The first -- communication -- addresses how businesses will communicate to staff and employees. Is everyone okay? Is the business open? If not, when will it open? What assistance is needed to re-open and how do we communicate to our customers? If you are lucky, you will mostly be at the mercy of the electric company getting power back to your business. If you are not lucky, employees that are able will want to come in to help get the business back to operational. Your customers may not be in an area that received damage, so you need to be able to communicate with them. For them, it is business as usual. Maybe you communicate on your website; maybe it is a mass communication. You must decide what is best for your business and include that in your plan. Remember, if you do not have power, you do not have access to employee or customer phone numbers and emails. So, have a communication plan prepared.
The second element to include is data back-up. While that may seem obvious, you would be surprised how often companies do not back-up their data regularly. And by data, I mean machine profiles, prepress files, design files, customer information, job history, receivable and payable information. Being able to restore your system will be critical to getting your company back open for business. Cloud-based back-up is ideal for many companies since it can be accessed from anywhere.
When the COVID-19 pandemic hit, we implemented our business continuity plan and easily moved employees off-site that didn’t need to be on-site at the plants. They were already equipped with what they needed and had access to our systems because that was included in our plan. Now, that wasn’t part of the first version of the plan, but it certainly was in subsequent versions. The plan that we created has gone through more iterations than I can count and with each change the plan has gotten stronger. We knew what worked, and we found that things we thought would work maybe didn’t the way we had expected.
The best way to develop a plan is to receive input from your staff and employees about what they would need within their respective areas to become operational. You will not make the perfect plan right out of the gate. Even if you think of everything, you might not be able to implement it all simultaneously. Make sure you add a line item to your budget for business continuity expenses every year.
Whether it takes two years or ten years to get to a point you feel like you have everything covered, you will never regret having this type of plan in place. Hopefully you will never need to implement the plan, but it’s very reassuring to know you have one if you need it.
*Elaine recently spoke to fellow PRINTING United Alliance Women in Print committee member Denise Gustavson, Editorial Director of NAPCO Media, on this topic via the Impressions Xchange podcast, which can be accessed here.
About the Author
Elaine Scrima has been with GSP for over 20 years serving in various capacities as an integral part of GSP’s success and growth. She currently serves as the VP of Operations and is responsible for overseeing a staff of 350+ located across three production facilities in Clearwater, Florida; Provo, Utah; and Madison, Wisconsin.

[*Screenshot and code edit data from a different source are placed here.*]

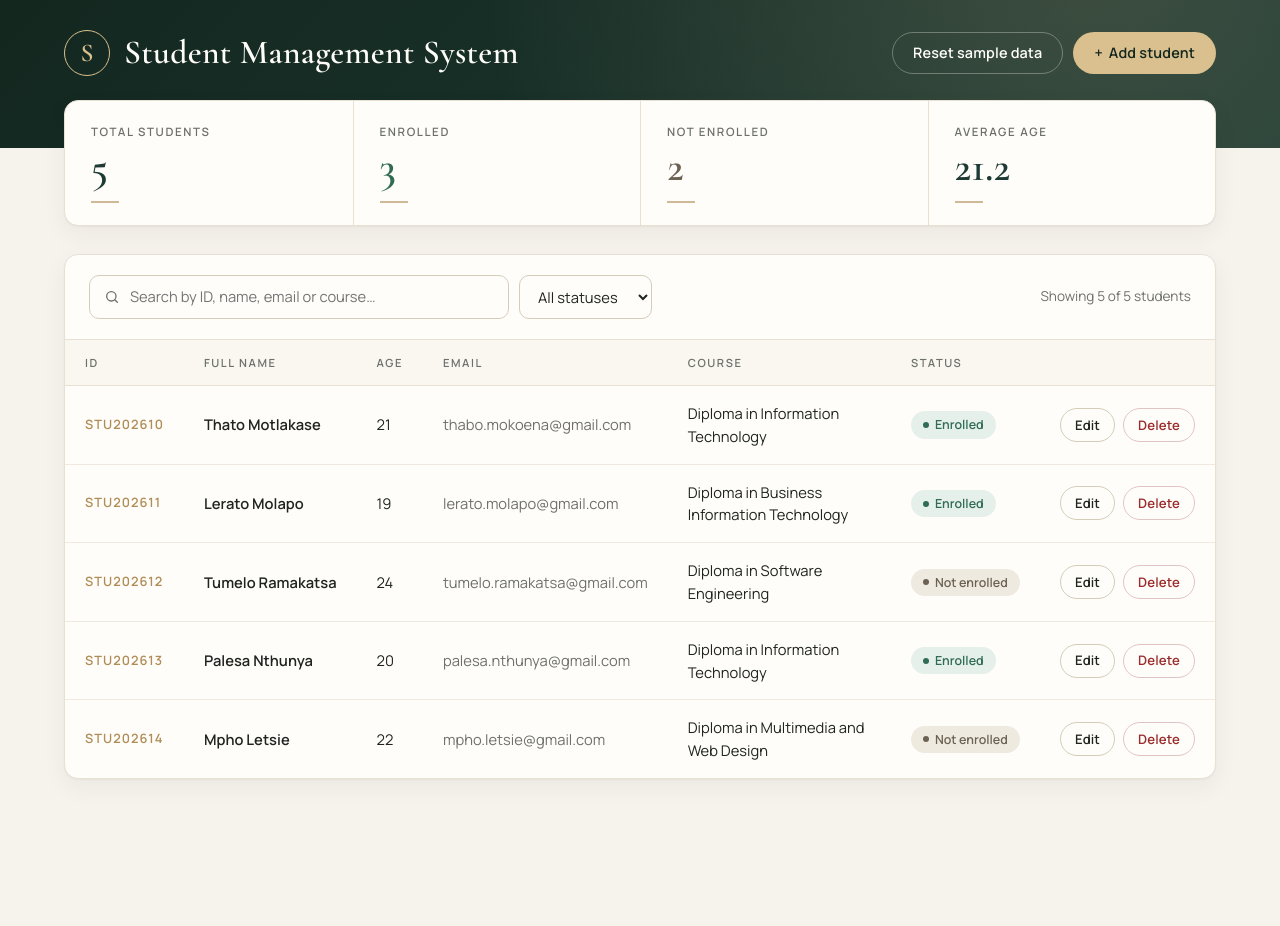
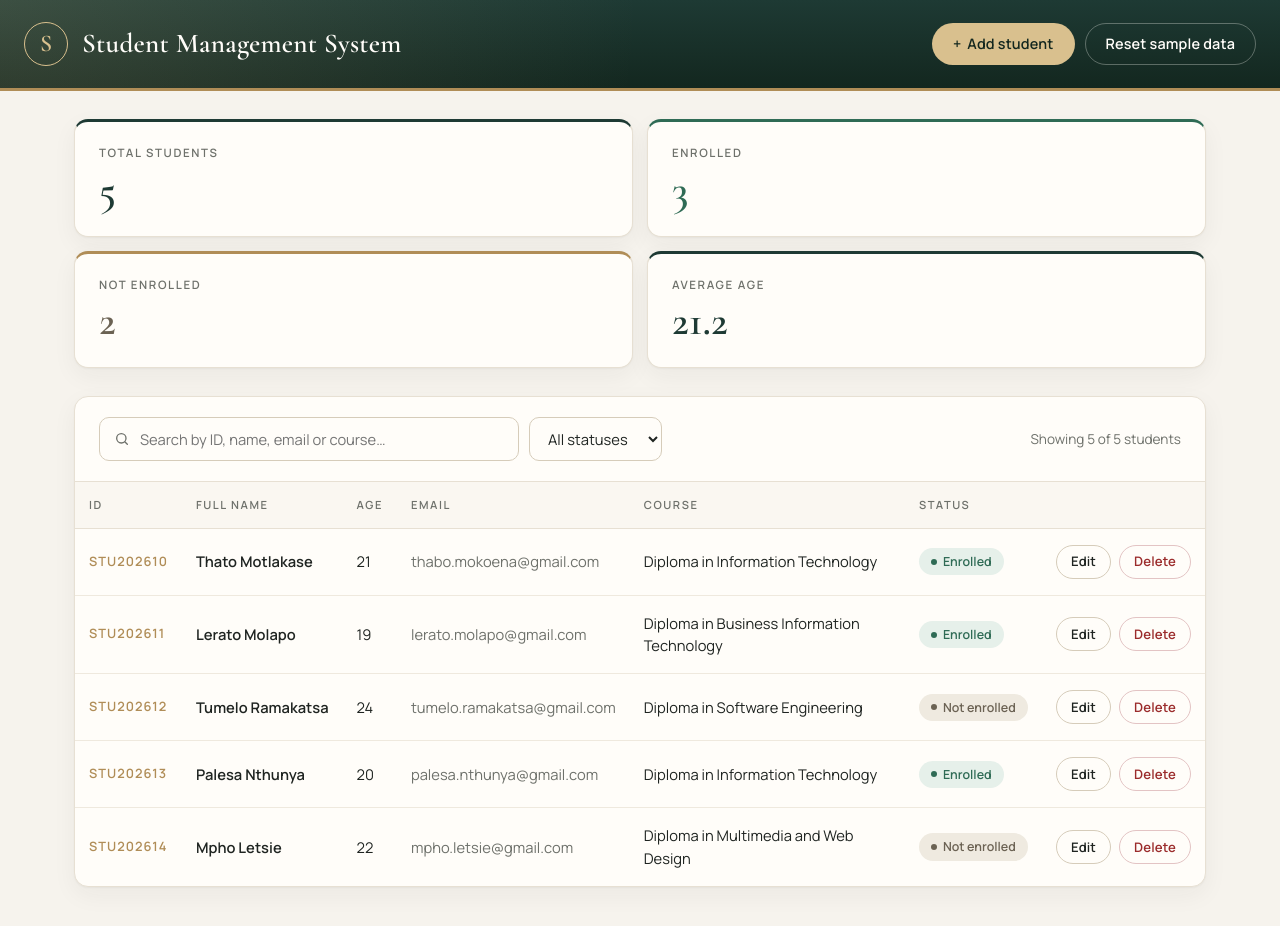
Before and after one commit to nokakarabo2-tech/management, a React (Vite) app: page / in a window 1280 px wide. Shown: the top 926 px of the page. Before the commit the page ends 835 px from the top, so only its background shows below. Built offline with nearby package versions, Linux system fonts and the light colour scheme.

Commit message:
latest changes

```diff
--- a/src/App.css
+++ b/src/App.css
@@ -89,59 +89,57 @@ a {
   outline-offset: 3px;
 }
 
-/* ---------- Layout ---------- */
+/* ---------- Layout (sidebar on the left, content on the right) ---------- */
 
 .app {
   min-height: 100vh;
-  display: flex;
-  flex-direction: column;
+  display: grid;
+  grid-template-columns: 248px minmax(0, 1fr);
 }
 
 .container {
   width: 100%;
-  max-width: 1200px;
+  max-width: 1180px;
   margin: 0 auto;
-  padding: 0 24px 56px;
-  flex: 1;
+  padding: 36px 28px 56px;
 }
 
-/* ---------- Header ---------- */
+/* ---------- Sidebar (the <header> element) ---------- */
 
-.app-header {
+.sidebar {
+  position: sticky;
+  top: 0;
+  height: 100vh;
+  display: flex;
+  flex-direction: column;
+  gap: 36px;
+  padding: 34px 22px;
+  color: var(--surface);
   background:
-    radial-gradient(circle at 85% -40%, rgba(217, 192, 142, 0.18), transparent 55%),
-    linear-gradient(135deg, var(--emerald-900), var(--emerald-800));
-  color: var(--surface);
-  padding-bottom: 72px; /* stat cards overlap this area */
-}
-
-.app-header__inner {
-  max-width: 1200px;
-  margin: 0 auto;
-  padding: 30px 24px 0;
-  display: flex;
-  align-items: center;
-  justify-content: space-between;
-  gap: 18px;
-  flex-wrap: wrap;
+    radial-gradient(circle at 0% 0%, rgba(217, 192, 142, 0.16), transparent 50%),
+    linear-gradient(180deg, var(--emerald-800), var(--emerald-900));
+  border-right: 1px solid rgba(217, 192, 142, 0.25);
 }
 
 .brand {
   display: flex;
-  align-items: center;
-  gap: 14px;
+  flex-direction: column;
+  align-items: flex-start;
+  gap: 18px;
+  padding-bottom: 28px;
+  border-bottom: 1px solid rgba(255, 253, 249, 0.12);
 }
 
 .brand__mark {
-  width: 46px;
-  height: 46px;
+  width: 52px;
+  height: 52px;
   border-radius: 50%;
   border: 1px solid var(--brass-light);
   display: inline-flex;
   align-items: center;
   justify-content: center;
   font-family: var(--font-display);
-  font-size: 1.6rem;
+  font-size: 1.8rem;
   font-weight: 600;
   color: var(--brass-light);
   flex-shrink: 0;
@@ -149,16 +147,29 @@ a {
 
 .app-header__title {
   font-family: var(--font-display);
-  font-size: 2.1rem;
+  font-size: 1.85rem;
   font-weight: 600;
+  line-height: 1.1;
   letter-spacing: 0.01em;
-  line-height: 1.1;
+}
+
+.sidebar__label {
+  font-size: 0.7rem;
+  font-weight: 600;
+  letter-spacing: 0.16em;
+  text-transform: uppercase;
+  color: var(--brass-light);
+  margin-bottom: 12px;
 }
 
 .app-header__actions {
   display: flex;
+  flex-direction: column;
   gap: 10px;
-  flex-wrap: wrap;
+}
+
+.app-header__actions .button {
+  width: 100%;
 }
 
 /* ---------- Buttons ---------- */
@@ -176,6 +187,7 @@ a {
   font-weight: 600;
   font-size: 0.9rem;
   letter-spacing: 0.01em;
+  white-space: nowrap;
   cursor: pointer;
   transition: background-color 0.2s, border-color 0.2s, color 0.2s, transform 0.1s;
 }
@@ -270,25 +282,22 @@ a {
   color: inherit;
 }
 
-/* ---------- Stats ---------- */
+/* ---------- Stats (four separate cards) ---------- */
 
 .stats {
   display: grid;
   grid-template-columns: repeat(4, 1fr);
-  margin: -48px 0 28px;
+  gap: 18px;
+  margin-bottom: 28px;
+}
+
+.stat-card {
   background: var(--surface);
   border: 1px solid var(--border);
   border-radius: var(--radius);
   box-shadow: var(--shadow);
-  overflow: hidden;
-}
-
-.stat-card {
-  padding: 22px 26px;
-  position: relative;
-}
-.stat-card + .stat-card {
-  border-left: 1px solid var(--border);
+  padding: 22px 24px;
+  border-top: 3px solid var(--emerald-800);
 }
 
 .stat-card__label {
@@ -304,21 +313,18 @@ a {
   font-size: 2.6rem;
   font-weight: 600;
   line-height: 1.1;
-  margin-top: 4px;
+  margin-top: 6px;
   color: var(--emerald-800);
 }
 
-.stat-card::after {
-  content: '';
-  display: block;
-  width: 28px;
-  height: 2px;
-  margin-top: 10px;
-  background: var(--brass);
-  opacity: 0.6;
+.stat-card--success {
+  border-top-color: var(--success);
 }
 .stat-card--success .stat-card__value {
   color: var(--success);
+}
+.stat-card--muted {
+  border-top-color: var(--brass);
 }
 .stat-card--muted .stat-card__value {
   color: var(--neutral-text);
@@ -397,6 +403,7 @@ a {
 /* ---------- Table ---------- */
 
 .table-wrapper {
+  position: relative; /* keeps hidden labels inside so the page never scrolls sideways */
   overflow-x: auto;
 }
 
@@ -414,13 +421,13 @@ a {
   letter-spacing: 0.14em;
   color: var(--ink-muted);
   background: var(--surface-alt);
-  padding: 14px 20px;
+  padding: 14px;
   border-bottom: 1px solid var(--border);
   white-space: nowrap;
 }
 
 .student-table td {
-  padding: 16px 20px;
+  padding: 16px 14px;
   border-bottom: 1px solid #efe9de;
   vertical-align: middle;
 }
@@ -462,31 +469,9 @@ a {
   margin-left: 8px;
 }
 
-.name-cell {
-  display: flex;
-  align-items: center;
-  gap: 12px;
-}
-
 .name-cell__name {
   font-weight: 600;
   white-space: nowrap;
-}
-
-.avatar {
-  flex-shrink: 0;
-  width: 38px;
-  height: 38px;
-  border-radius: 50%;
-  background: var(--emerald-100);
-  color: var(--emerald-800);
-  font-family: var(--font-display);
-  font-size: 1rem;
-  font-weight: 700;
-  display: inline-flex;
-  align-items: center;
-  justify-content: center;
-  border: 1px solid #d3e1d9;
 }
 
 .badge {
@@ -774,30 +759,85 @@ a {
 
 /* ---------- Responsive ---------- */
 
-@media (max-width: 900px) {
+/* Tablets and phones: the sidebar becomes a bar across the top */
+@media (max-width: 1280px) {
+  .app {
+    display: block;
+  }
+
+  .sidebar {
+    position: static;
+    height: auto;
+    flex-direction: row;
+    align-items: center;
+    justify-content: space-between;
+    flex-wrap: wrap;
+    gap: 16px;
+    padding: 22px 24px;
+    border-right: none;
+    border-bottom: 3px solid var(--brass);
+  }
+
+  .brand {
+    flex-direction: row;
+    align-items: center;
+    gap: 14px;
+    padding-bottom: 0;
+    border-bottom: none;
+  }
+
+  .brand__mark {
+    width: 44px;
+    height: 44px;
+    font-size: 1.5rem;
+  }
+
+  .app-header__title {
+    font-size: 1.7rem;
+  }
+
+  .sidebar__label {
+    display: none;
+  }
+
+  .app-header__actions {
+    flex-direction: row;
+    flex-wrap: wrap;
+  }
+  .app-header__actions .button {
+    width: auto;
+  }
+
+  .container {
+    padding: 28px 24px 48px;
+  }
+
   .stats {
     grid-template-columns: repeat(2, 1fr);
+    gap: 14px;
   }
-  .stat-card:nth-child(3) {
-    border-left: none;
-  }
-  .stat-card:nth-child(n + 3) {
-    border-top: 1px solid var(--border);
+}
+
+/* Narrower tablets: let long emails wrap so the table still fits */
+@media (max-width: 1000px) {
+  .cell-email a {
+    white-space: normal;
+    overflow-wrap: anywhere;
   }
 }
 
 /* On small screens each table row becomes a card with labels */
-@media (max-width: 760px) {
+@media (max-width: 860px) {
   .container {
-    padding: 0 16px 40px;
+    padding: 20px 16px 40px;
   }
 
-  .app-header__inner {
-    padding: 24px 16px 0;
+  .sidebar {
+    padding: 20px 16px;
   }
 
   .app-header__title {
-    font-size: 1.6rem;
+    font-size: 1.5rem;
   }
 
   .brand__mark {
@@ -812,6 +852,9 @@ a {
   }
   .app-header__actions .button {
     flex: 1;
+    width: auto;
+    padding-left: 12px;
+    padding-right: 12px;
   }
 
   .stat-card {
--- a/src/components/Header.jsx
+++ b/src/components/Header.jsx
@@ -1,5 +1,7 @@
 /**
- * Header – brand mark, app title and the main "Add student" action.
+ * Header – shown as a sidebar on the left of the page on large screens,
+ * and as a bar across the top on tablets and phones (handled in App.css).
+ * It holds the brand mark, the app title and the main actions.
  *
  * Props:
  *  onAddClick   (function) – opens the Add Student modal
@@ -7,20 +9,22 @@
  */
 function Header({ onAddClick, onResetClick }) {
   return (
-    <header className="app-header">
-      <div className="app-header__inner">
+    <header className="sidebar">
       <div className="brand">
         <span className="brand__mark" aria-hidden="true">
           S
         </span>
         <h1 className="app-header__title">Student Management System</h1>
       </div>
+
+      <div>
+        <p className="sidebar__label">Actions</p>
         <div className="app-header__actions">
+          <button type="button" className="button button--accent" onClick={onAddClick}>
+            <span aria-hidden="true">+</span> Add student
+          </button>
           <button type="button" className="button button--ghost" onClick={onResetClick}>
             Reset sample data
-          </button>
-          <button type="button" className="button button--accent" onClick={onAddClick}>
-            <span aria-hidden="true">+</span> Add student
           </button>
         </div>
       </div>
```
Lines whose indentation alone changed are shown as unchanged.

Elaine serves on the PRINTING United Alliance Board of Directors and the PRINTING United Alliance Women in Print Alliance advisory council, of which she is also past chairwoman.